Many of our players continue their soccer careers once they graduate from Bethesda SC in college. Understandably many players concentrate on what happens on the field in the recruiting process, however, college recruiting isn’t just about your play, there are many other elements to the recruitment process other than a player’s performance on the field.

Being a successful college student-athlete requires a well-rounded individual. Primarily they must be able to balance the academics involved while performing on the field. The level of play raises when a player reaches the college level but so do the academics. If during the recruiting process you stand out on the field but the GPA isn’t at a similar standard it will give the College Programs questions because handling both is critical.

When players join a college program, they are a representation of themselves but also of the program. How an athlete conducts themselves off the field is imperative. Most of the day is away from the coaching staff. Between classes, meals, studying and free time in between, college athletes need to be responsible and have high character. When programs are going through the recruiting process they are always watching. How do players act when they are off the field? Do they look engaged when they are not playing? Are they supporting their teammates? What are the player’s reactions if something isn’t going their way?

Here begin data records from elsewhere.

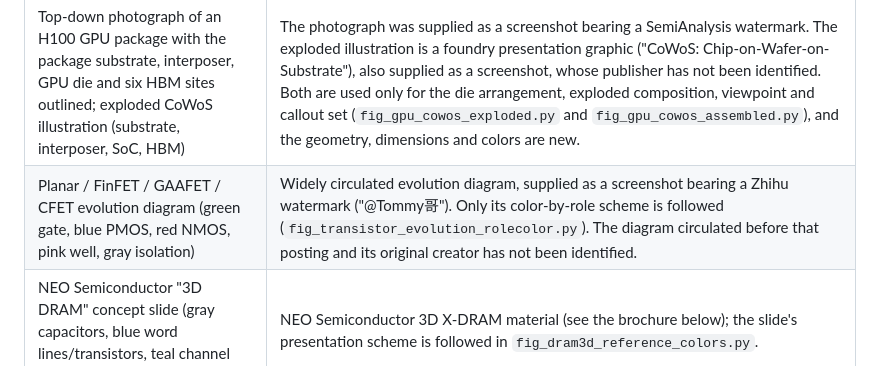
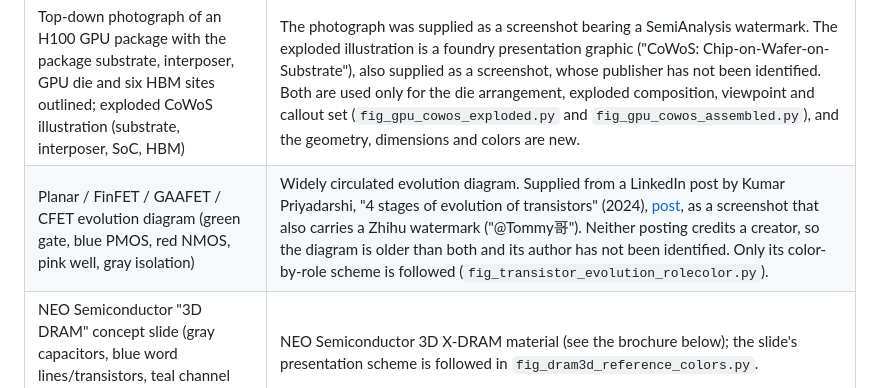
Before and after one commit to m-worm/semi-structures, a Markdown page: examples/REFERENCES.md, the part around the change. GitHub-like rendering.

```diff
--- a/examples/REFERENCES.md
+++ b/examples/REFERENCES.md
@@ -14,7 +14,7 @@ used by the scripts.
 | Signal layers / power / nTSV rendering | Aminext, “What is Backside Power Delivery (BSP)? Redefining the Chip Power Map for the 2nm Revolution,” [source page](https://www.aminext.blog/en/post/backside-power-delivery-bsp-explained-1). |
 | Simplified backside-power illustration (exploded orange signal plates, gray power block with an nTSV, solder balls, dark background) | Stylized 3D render, supplied as a screenshot with no attribution recorded. Used only for the block composition, viewpoint and the signal-layers / power / nTSV callouts (`fig_backside_power_simple.py`), and the geometry, dimensions and colors are new. The publisher has not been identified. |
 | Top-down photograph of an H100 GPU package with the package substrate, interposer, GPU die and six HBM sites outlined; exploded CoWoS illustration (substrate, interposer, SoC, HBM) | The photograph was supplied as a screenshot bearing a SemiAnalysis watermark. The exploded illustration is a foundry presentation graphic ("CoWoS: Chip-on-Wafer-on-Substrate"), also supplied as a screenshot, whose publisher has not been identified. Both are used only for the die arrangement, exploded composition, viewpoint and callout set (`fig_gpu_cowos_exploded.py` and `fig_gpu_cowos_assembled.py`), and the geometry, dimensions and colors are new. |
-| Planar / FinFET / GAAFET / CFET evolution diagram (green gate, blue PMOS, red NMOS, pink well, gray isolation) | Widely circulated evolution diagram, supplied as a screenshot bearing a Zhihu watermark ("@Tommy哥"). Only its color-by-role scheme is followed (`fig_transistor_evolution_rolecolor.py`). The diagram circulated before that posting and its original creator has not been identified. |
+| Planar / FinFET / GAAFET / CFET evolution diagram (green gate, blue PMOS, red NMOS, pink well, gray isolation) | Widely circulated evolution diagram. Supplied from a LinkedIn post by Kumar Priyadarshi, "4 stages of evolution of transistors" (2024), [post](https://www.linkedin.com/posts/kumar-priyadarshi-b0a2a7a2_4-stages-of-evolution-of-transistors-1-activity-7263400584328708097-B6sk), as a screenshot that also carries a Zhihu watermark ("@Tommy哥"). Neither posting credits a creator, so the diagram is older than both and its author has not been identified. Only its color-by-role scheme is followed (`fig_transistor_evolution_rolecolor.py`). |
 | NEO Semiconductor "3D DRAM" concept slide (gray capacitors, blue word lines/transistors, teal channel and bit line, dark background) | NEO Semiconductor 3D X-DRAM material (see the brochure below); the slide's presentation scheme is followed in `fig_dram3d_reference_colors.py`. |
 | Two-panel 3D DRAM capacitor schematic (vertical capacitors on a bit-line array; staircase bit-line with horizontal capacitors; red/green/white) | Supplied as a screenshot with no attribution recorded. Only its role-color scheme and panel composition are followed (`fig_dram3d_capacitor_schematics.py`). The publisher has not been identified. |
 | 3D X-DRAM array screenshot | M. Tyson, “3D X-DRAM Roadmap: 1Tb Die Density by 2030,” *Tom's Hardware* (4 May 2023), where the image is credited to NEO Semiconductor, [article](https://www.tomshardware.com/news/3d-x-dram-roadmap-1tb-die-density-by-2030); NEO Semiconductor, [official 3D X-DRAM brochure](https://neosemic.com/wp-content/uploads/2023/07/X-Dram3d_Br.pdf). |
```
Also changed, not shown: ROADMAP.md (+4 -4 lines).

You are going to be in communication with many programs for a variety of reasons, such as displaying interest, following up on a conversation, and sending film. If you are sending an email, make sure it is well crafted. You aren’t communicating with a friend, so remove any slang. Make sure everything is spelled correctly. Make sure you use the correct coach’s name; you will be sending emails to several programs and so make sure you are addressing the correct coach. When you are on the phone with a program, TALK! Being on the phone provides you with an opportunity to display your personality. When on the phone act engaged, ask questions and contribute to the conversation.

In the end, you hope that you are being recruited by programs that you would like to play for, but remember you are recruiting them as well. If a program reaches out to you, that shows that they have an interest. You need to do the things necessary to reciprocate. Being a player of enough quality is extremely important, however, usually, it is the little details that separate players in the end. Be as good as you can with your personal details, and if you remember college recruiting isn’t just about your play, but what you bring to the table as a player and a person, you will be better off in the recruiting process.


Derek Biss
MLSNext Director
U17/U19 MLSNext Head Coach